    L. Spears, 2 Nov 2011 @ 8:46pm

    Obama's unemployed... he may be next.

    Dear Mr. President,

    You could EASILY help decrease unemployment rates, improve the economy, and reduce the budget at the same time; if you chose to. You may wonder how. Then again you may not really care. However, I am going to voice a HUGE but simple idea.

    A key group in the unemployed/under employed in America is the young people with professional degrees (i.e. teachers). Also, a huge expense in the educational budget is teacher salaries. Today many baby boomers in the field of education qualify for retirement. A 30+ year veteran teacher earns many times what a younger teacher does. In fact, some of those post retirement age teachers earn as much a two and a half time what teachers with five years experience do. However, arrogant, self centered, burnt out, baby boomer educators have held on to those positions long after they had planned to. Reason: unions are guaranteeing them huge bonuses for staying on as union dues are based off their pay. We do not have a shortage of high quality teachers in America. What we have is a shortage of high quality teachers EMPLOYED.

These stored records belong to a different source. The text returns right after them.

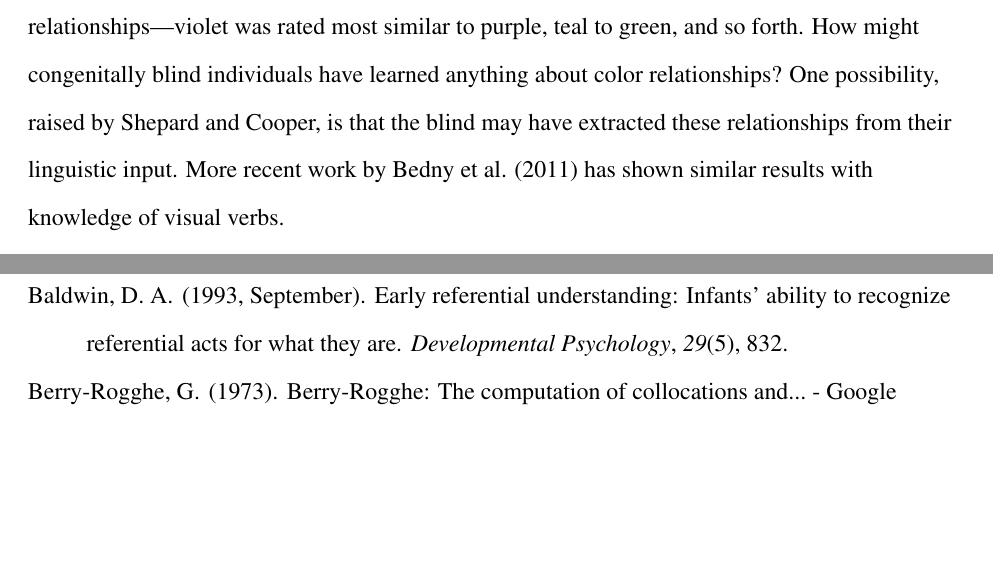
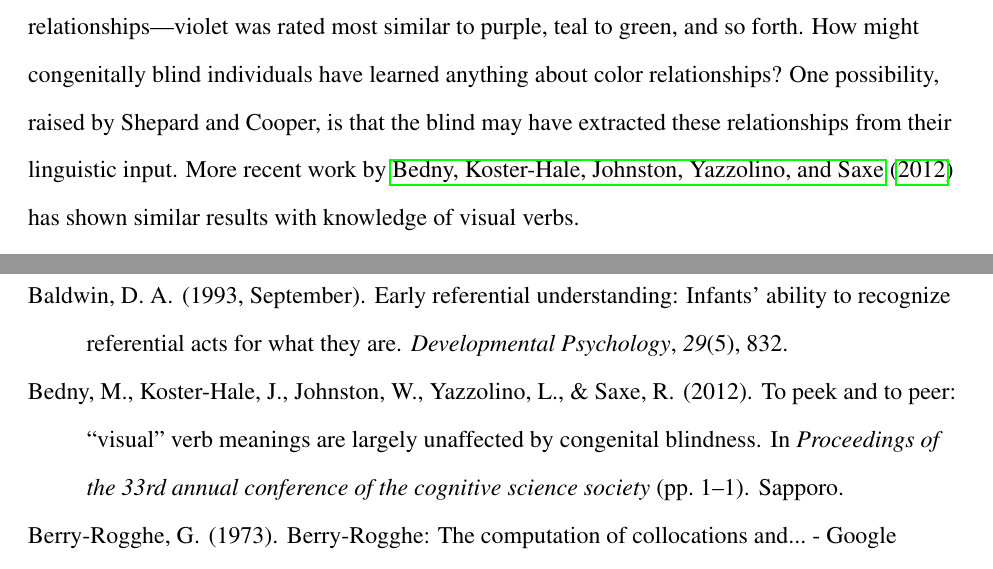
Before and after one commit to longouyang/semantic-coherence-manuscript, a LaTeX paper (report.tex, which reads references.bib): two parts of pages 8 and 28 of 32, joined at a grey line, cut so that both start at the same text, the shorter picture padded with empty space. Compiled offline with pdfLaTeX.

Commit message:
Add Bedny reference, update 2013/11/16 binary with good cite links

```diff
--- a/references.bib
+++ b/references.bib
@@ -508,3 +508,12 @@ number = {1},
 pages = {76--95},
 month = feb
 }
+
+@inproceedings{bedny2012,
+author = {Bedny, Marina and Koster-Hale, Jorie and Johnston, William and Yazzolino, Lindsay and Saxe, Rebecca},
+title = {{To peek and to peer: ``visual'' verb meanings are largely unaffected by congenital blindness}},
+booktitle = {Proceedings of the 33rd Annual Conference of the Cognitive Science Society},
+year = {2012},
+pages = {1--1},
+address = {Sapporo}
+}
--- a/report.tex
+++ b/report.tex
@@ -83,7 +83,7 @@ While such matrices can be interpreted as representing documents in terms of the
 
 Both word-document and word-word models are capable of learning semantic properties of words. In one influential model, \citet{landauer1997} developed a model called Latent Semantic Analysis (LSA), which builds a word-document matrix from a corpus, applies a dimensionality reduction technique (singular value decomposition), and computes the similarity between words using a cosine measure. After training on a corpus of encyclopedia articles, LSA closely matched the performance of non-native English speakers on a synonym test. In another model, \citet{redington1998} developed a model that performs hierarchical clustering on a word-word matrix. This model was able to learn syntactic (as opposed to semantic) categories like noun, verb, and adjective. An interesting feature of the learned clusters is that they often had semantic organization. For example, in the cluster of adjectives, the color words and number words formed separate clusters (p448). The success of early computational models led to a proliferation of models that learn from co-occurrence information (see \citealp{riordan2010} for an overview and comparison of state-of-the-art models). The computational evidence is quite strong: Statistical patterns of co-occurrence can, in principle, be used to learn \emph{inter alia} some aspects of word meaning.
 
-There are computational proofs of concept, but there is little \emph{direct} evidence that humans use co-occurrence information to learn meaning. However, one influential case study offers some indirect evidence. \citet{shepard1992} presented congenitally blind, color-blind, and normally sighted participants with pairs of color words and asked them to make similarity ratings. As might be predicted, the ratings of blind participants did not correlate highly with normally sighted individuals. However, their ratings did appear to preserve the local similarity relationships---violet was rated most similar to purple, teal to green, and so forth. How might congenitally blind individuals have learned anything about color relationships? One possibility, raised by Shepard and Cooper, is that the blind may have extracted these relationships from their linguistic input. More recent work by Bedny et al. (2011) has shown similar results with knowledge of visual verbs.
+There are computational proofs of concept, but there is little \emph{direct} evidence that humans use co-occurrence information to learn meaning. However, one influential case study offers some indirect evidence. \citet{shepard1992} presented congenitally blind, color-blind, and normally sighted participants with pairs of color words and asked them to make similarity ratings. As might be predicted, the ratings of blind participants did not correlate highly with normally sighted individuals. However, their ratings did appear to preserve the local similarity relationships---violet was rated most similar to purple, teal to green, and so forth. How might congenitally blind individuals have learned anything about color relationships? One possibility, raised by Shepard and Cooper, is that the blind may have extracted these relationships from their linguistic input. More recent work by \citet{bedny2012} has shown similar results with knowledge of visual verbs.
 
 These demonstrations in the blind, while suggestive, are only indirect evidence of contextual co-occurrence learning. Researchers studying learning of syntactic categories (as opposed to word meanings) have employed methods that can in principle provide stronger evidence. These studies expose learners to artificial languages with certain co-occurrence regularities and measure whether learners form categories on the basis of these regularities. In the next section, we discuss results of studies that have examined a kind of co-occurrence structure, known as the MNPQ language.
 
```
Also changed, not shown: report 2013.11.16.pdf, report.pdf.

    The "old guard" teachers know how to teach and they know the material as well. They just don't really want to be teaching day in and day out any longer. The poor performance in public education should be your fist clue; a wakeup call that they are "over it." Younger teachers have a better grasp of current teaching strategies and they have a strong desire to teach. Not something you truly find in a majority of the older teachers. This is not the 1970s any longer. Let those older teachers retire and enjoy their remaining years; they have EARNED it. Large portions of the “Occupy Wall Street” crowd are frustrated because they have no jobs. NO JOBS! Despite doing everything right. They did well in school. They worked hard to get into a quality college. They worked to get good grades. They took on LARGE debt to pay for school. However, once they graduated they found NO JOB!! No job is available because the older teachers refuse to retire after they are eligible. This is a breach of the social contract that exists between baby boomers and everyone else; get an education and a job will be available when you graduate. Outstanding student loans are the highest in US history; surpassing credit card debt.

    Many other careers are under similar situations; fire fighters and law enforcement to name a few. Keeping these retirement age employees on another year of two may have seemed like a viable program to someone at sometime, but it does not work in practice. Now, I understand that unions are a huge supporter of Democrats; yours as well. But whose side are you, congress, and the senate on? The American citizens or the union bosses...

    Older employees are much less likely to buy a new home, car, couch, dining room table, television, appliances, computers, new fashions, and many other items than young people entering the work force. Young people are just starting out. Younger employees WILL buy those items. Many of the younger people that have recently graduated are now living back at home with their mom and dad. Those same young people are waiting for their post school lives to start. Instead they sit in limbo; waiting. Remember, it was the young people that made the difference in your election, not the union bosses.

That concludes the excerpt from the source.